Actor Mel Gibson blames Jews for being “responsible for all the wars in the world.” Gibson, who spoke at CSUN in March, made headlines again after he cursed out an audience member. The audience member was questioning Gibson about the racism used in the film “Apocalypto.” When the woman was asked to leave Gibson said, “I think you’re a fucking troublemaker, so fuck off.”

The actor most of us know as Kramer has also said racist things. Last year, Michael Richards, known for his acting in the television show “Seinfeld,” called some black audience members at the Laugh Factory the n-word. This incident started a debate of who could and could not use the word.

Imus, just like Richards, spoke to Revs. Al Sharpton and Jesse Jackson, because apparently Sharpton and Jackson are the only leaders in the black community who have any input on these issues. Those in the media should look for some new sources to get sound bites. A leader that happened to be a woman would be sufficient since the comment made toward the Rutgers team was not only racist but sexist as well. Sharpton and Jackson do not represent black people. We did not have a roundtable discussion and vote for them as our leaders.

The reverends were not responsible for Imus being fired. When no one thought it was an issue to get Imus fired the National Association of Black Journalists pushed to get him off the air. Gregory Lee, a senior assistant sports editor for the Boston Globe on a popular list serve for the NABJ, said, “the media pushes the agenda on issues and stories? they ask the questions that get pushed on newspapers and broadcasts.”

NABJ pushed the issue for Imus to be removed from the air, and they succeeded. Some agree that Imus was out of line but it shouldn’t have cost him his job. Imus was also fired because advertisers like Proctor and Gamble don’t want to support someone who has said racist things. Maybe they agree with him, maybe they don’t, but the advertising industry knows they can’t afford to lose out on the spending power of Black America. In 2005, African-Americans spent $719 million. Since America was built on a capitalistic society advertisers always go where the money is at.

So why Imus? Why not Richards or Snoop Dogg? It has to start somewhere, and unfortunately for Imus it started with him. A man who has a history of using racist and sexist remarks has had his last word. Well, it’s probably not the last time, I’m sure he will come up again and apologize. Maybe he’ll even call up Sharpton again. As life goes on, you can now purchase a stuffed teddy bear with a shirt that has the words “Nappy-headed hos” on it, and the women of the Rutgers basketball team are now receiving hate mail. How nice. All I wanted for Christmas was a teddy bear with the words “Nappy-headed hos” on it.

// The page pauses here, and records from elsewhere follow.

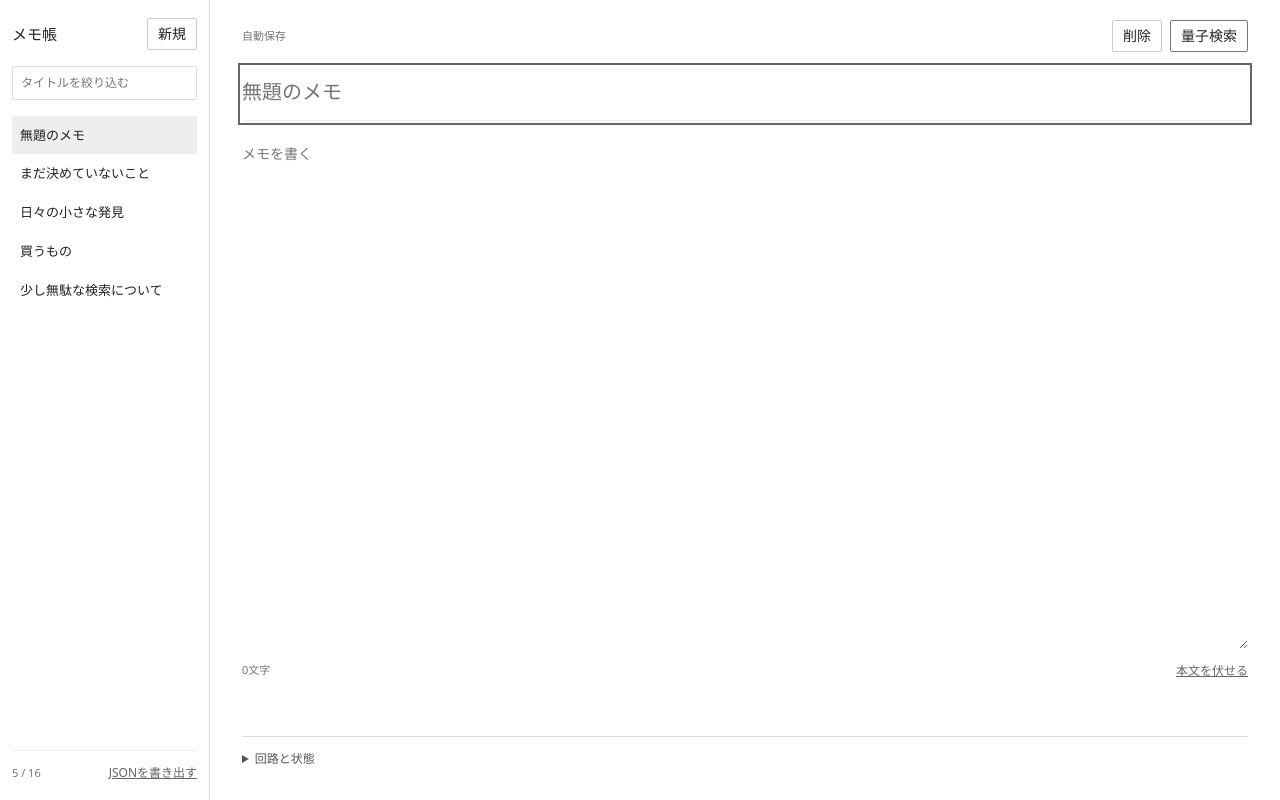
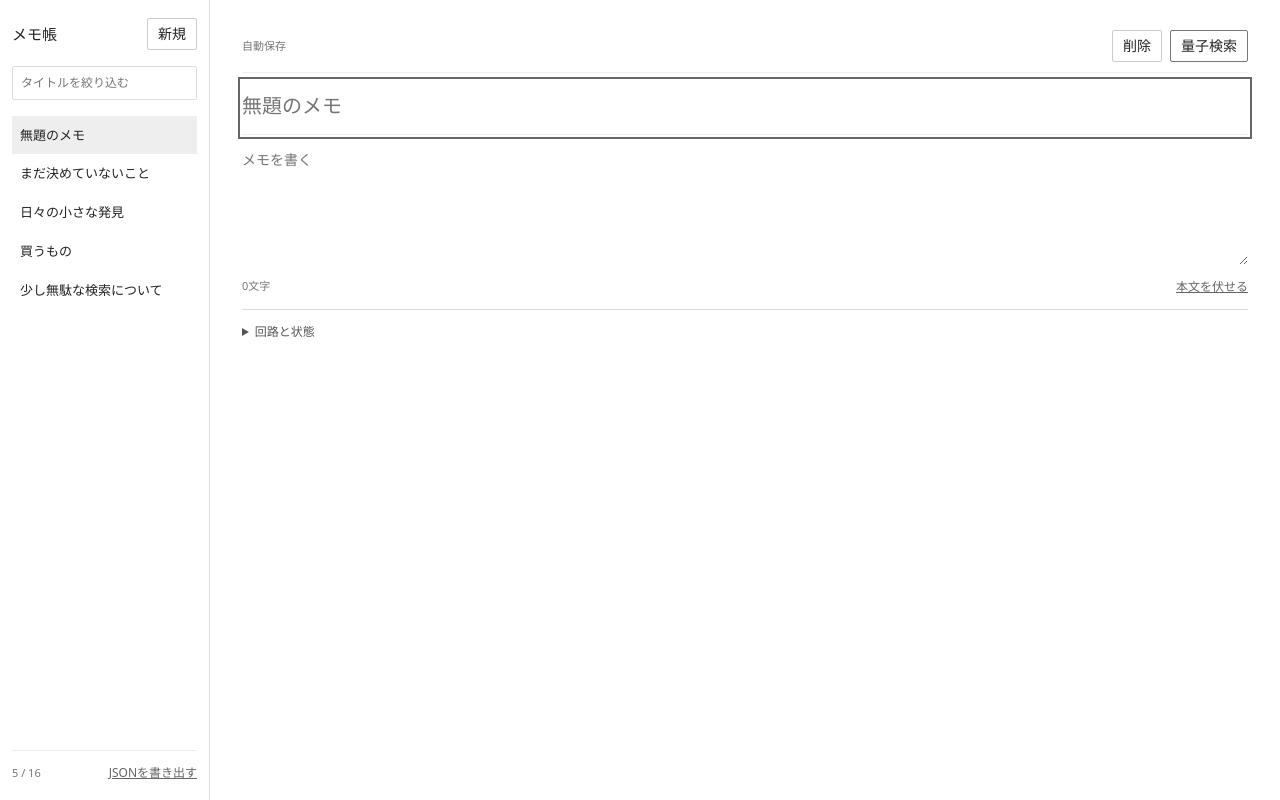
Before and after one commit to alpenabendrote/mawarimichi-memo, a React (Vite) app: page / in a window 1280 px wide. Both pictures are taken after a click on the button "新規". Built offline with nearby package versions, Linux system fonts and the light colour scheme.

Commit message:
Keep quantum search within reach and size the note body to its content

```diff
--- a/src/NoteEditor.tsx
+++ b/src/NoteEditor.tsx
@@ -1,4 +1,4 @@
-import type { Ref } from 'react';
+import { useLayoutEffect, useRef, type Ref } from 'react';
 import type { Note } from './notes';
 
 export function NoteEditor({ note, bodyVisible, titleRef, onChange, onHide }: {
@@ -8,10 +8,18 @@ export function NoteEditor({ note, bodyVisible, titleRef, onChange, onHide }: {
   onChange: (field: 'title' | 'body', value: string) => void;
   onHide: () => void;
 }) {
+  const bodyRef = useRef<HTMLTextAreaElement>(null);
+  useLayoutEffect(() => {
+    const body = bodyRef.current;
+    if (!body) return;
+    body.style.height = 'auto';
+    body.style.height = `${Math.min(body.scrollHeight, 360)}px`;
+  }, [note.id, note.body, bodyVisible]);
+
   return <section id="note-editor" className="editor" aria-label="メモの編集">
     <input ref={titleRef} className="note-title" aria-label="メモのタイトル" placeholder="無題のメモ" value={note.title} maxLength={120} onChange={event => onChange('title', event.target.value)} />
     {bodyVisible ? <>
-      <textarea className="note-body" aria-label="メモ本文" value={note.body} placeholder="メモを書く" maxLength={200000} spellCheck={false} onChange={event => onChange('body', event.target.value)} />
+      <textarea ref={bodyRef} rows={4} className="note-body" aria-label="メモ本文" value={note.body} placeholder="メモを書く" maxLength={200000} spellCheck={false} onChange={event => onChange('body', event.target.value)} />
       <div className="editor-footer"><span>{Array.from(note.body).length.toLocaleString()}文字</span><button className="link-button" onClick={onHide}>本文を伏せる</button></div>
     </> : <div className="hidden-body"><p>本文は伏せています。</p><p className="muted">「量子検索」で観測します。</p></div>}
   </section>;
--- a/src/QuantumPanel.tsx
+++ b/src/QuantumPanel.tsx
@@ -2,14 +2,20 @@ import { useEffect, useRef, useState } from 'react';
 import { basisLabel, describeGate, probabilities, stageNames, type PreparedSearch } from './quantum/simulator';
 
 function Circuit({ trace, step }: { trace: PreparedSearch; step: number }) {
-  const markerRef = useRef<SVGGElement | null>(null);
-  useEffect(() => { markerRef.current?.scrollIntoView({ block: 'nearest', inline: 'center', behavior: 'instant' }); }, [step]);
+  const scrollRef = useRef<HTMLDivElement | null>(null);
+  useEffect(() => {
+    const container = scrollRef.current;
+    if (!container) return;
+    // Keep the measurement marker visible without scrolling the whole page.
+    const markerX = 48 + (step - 0.5) * 34;
+    container.scrollTo({ left: Math.max(0, markerX - container.clientWidth / 2), behavior: 'instant' });
+  }, [step]);
   if (trace.qubits === 0) return <p className="muted">メモが1件のため、量子ビットは不要です。</p>;
   const gates = trace.gates.slice(0, -1);
   const left = 48, cell = 34, row = 35, top = 40;
   const width = left + (gates.length + 1) * cell;
   const markerX = left + (step - 0.5) * cell;
-  return <div className="circuit-scroll" tabIndex={0} aria-label="量子回路。横にスクロールできます。">
+  return <div ref={scrollRef} className="circuit-scroll" tabIndex={0} aria-label="量子回路。横にスクロールできます。">
     <svg width={width} height={top + trace.qubits * row + 5} role="img" aria-label={`${trace.qubits}量子ビットの回路。縦線Mの位置で測定します。`}>
       {Array.from({ length: trace.qubits }, (_, q) => <g key={q}><text x="4" y={top + q * row + 4}>q{q}</text><line className="wire" x1="28" x2={width - 8} y1={top + q * row} y2={top + q * row} /></g>)}
       {gates.map((gate, i) => {
@@ -21,7 +27,7 @@ function Circuit({ trace, step }: { trace: PreparedSearch; step: number }) {
           <rect x={x - 11} y={y - 11} width="22" height="22" /><text x={x} y={y + 4} textAnchor="middle">{gate.kind === 'MCX' ? 'X' : gate.kind}</text>
         </g>;
       })}
-      <g ref={markerRef} className="measurement-marker"><line x1={markerX} x2={markerX} y1="22" y2={top + (trace.qubits - 1) * row + 15} /><text x={markerX} y="13" textAnchor="middle">M</text></g>
+      <g className="measurement-marker"><line x1={markerX} x2={markerX} y1="22" y2={top + (trace.qubits - 1) * row + 15} /><text x={markerX} y="13" textAnchor="middle">M</text></g>
     </svg>
   </div>;
 }
--- a/src/style.css
+++ b/src/style.css
@@ -17,20 +17,21 @@ button:disabled { color: #aaa; cursor: default; }
 .list-footer { border-top: 1px solid #eee; padding-top: 12px; display: flex; align-items: center; justify-content: space-between; gap: 10px; font-size: 11px; color: #777; }
 .link-button { background: none; border: 0; padding: 0; text-decoration: underline; font-size: 12px; color: #666; }
 .main { min-width: 0; padding: 20px 32px; display: flex; flex-direction: column; }
-.note-toolbar { display: flex; justify-content: space-between; align-items: center; gap: 12px; margin-bottom: 15px; }
+.note-toolbar { position: sticky; top: 0; z-index: 3; background: white; display: flex; justify-content: space-between; align-items: center; gap: 12px; margin-bottom: 8px; padding: 10px 0; border-bottom: 1px solid #eee; }
 .note-toolbar > div { display: flex; gap: 8px; }
 .note-toolbar .muted { font-size: 11px; }
 .observe-button { border-color: #777; }
-.editor { display: flex; flex-direction: column; min-height: 420px; flex: 1; }
+.editor { display: flex; flex-direction: column; }
 .note-title { background: transparent; border: 0; border-bottom: 1px solid #eee; border-radius: 0; padding: 9px 0 12px; width: 100%; font-size: 20px; font-weight: 500; }
-.note-body { flex: 1; width: 100%; resize: vertical; border: 0; padding: 20px 0; min-height: 330px; line-height: 1.9; font-size: 14px; background: transparent; }
+.note-body { width: 100%; resize: vertical; border: 0; padding: 12px 0; min-height: 128px; max-height: 360px; overflow-y: auto; line-height: 1.9; font-size: 14px; background: transparent; }
 .note-body:focus-visible { outline-offset: 5px; }
 .editor-footer { display: flex; justify-content: space-between; gap: 15px; padding: 12px 0; font-size: 11px; color: #777; }
-.hidden-body { flex: 1; padding-top: 25px; color: #777; }
+.hidden-body { padding: 14px 0; color: #777; }
 .hidden-body p { margin: 5px 0; font-size: 13px; }
 .muted { color: #777; }
 .hidden-body .muted { font-size: 12px; }
 .observation-message { font-size: 12px; color: #666; min-height: 20px; margin: 12px 0; overflow-wrap: anywhere; }
+.observation-message:empty { display: none; }
 .notice { background: #f5f5f5; padding: 9px 12px; font-size: 12px; margin: 0 0 15px; display: flex; align-items: center; gap: 12px; }
 .notice.error { color: #8b352c; }
 .dismiss { margin-left: auto; border: 0; background: transparent; padding: 0 4px; }
@@ -74,8 +75,6 @@ code { font: 11px ui-monospace, Consolas, monospace; }
   .note-list button { padding: 6px 8px; }
   .list-footer { padding-top: 7px; }
   .main { padding: 16px; }
-  .editor { min-height: 300px; }
-  .note-body { min-height: 250px; }
   .note-title { font-size: 18px; }
   .measurement-position { gap: 8px; }
 }
```
Also changed, not shown: 1 other file (tests, documents, lock files or other folders).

Racism still exists in America and around the world. It is up to scholars, officials and leaders from organizations such as the NABJ to educate others and help make a change. The bottom line is if you want to see a change, you have to demand it.